Three non-boring recipes to brighten up your week

Three non-boring recipes to brighten up your week

paired with bulgur, soft cheese, and hazelnuts, this pumpkin dish is tangy, crunchy, sweet, creamy — and absolutely delicious.

“The pumpkin puree adds sweetness and moisture, but you can omit it if you want to save time or effort,” says Josh Katz. “Mizithra cheese is a soft Greek whey cheese that is hard to come by. Or use a soft, crumbly goat cheese or ricotta.”

Chili roasted pumpkin
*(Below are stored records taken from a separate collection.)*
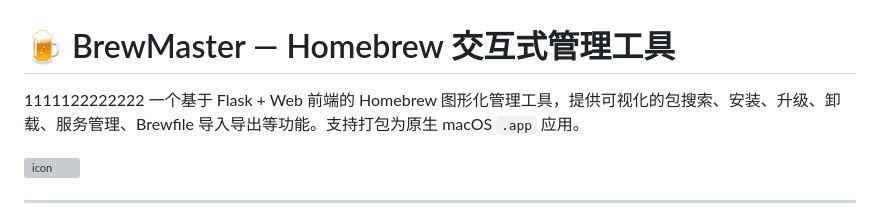
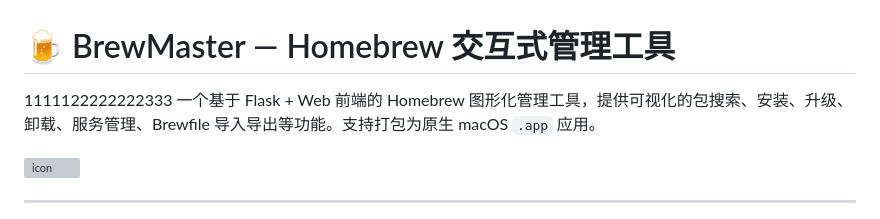
Before and after one commit to NatsuF/brew-gui, a Markdown page: README.md, the part around the change. GitHub-like rendering; grey boxes are pictures that could not be loaded.

```diff
--- a/README.md
+++ b/README.md
@@ -1,5 +1,5 @@
 # 🍺 BrewMaster — Homebrew 交互式管理工具
-1111122222222
+1111122222222333
 一个基于 Flask + Web 前端的 Homebrew 图形化管理工具，提供可视化的包搜索、安装、升级、卸载、服务管理、Brewfile 导入导出等功能。支持打包为原生 macOS `.app` 应用。
 
 ![icon](assets/icon_1024.png)
```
Serves: 4-6


For the pumpkin puree

¼ small pumpkin (about 300 g), peeled and diced

75 g brown sugar

juice of 1 lemon

Flakes of sea salt and ground black pepper

For the lemon dressing

1 garlic clove, minced or grated

2 tbsp lemon juice

1 tbsp red wine vinegar

90 ml extra virgin olive oil

1½ tbsp canola oil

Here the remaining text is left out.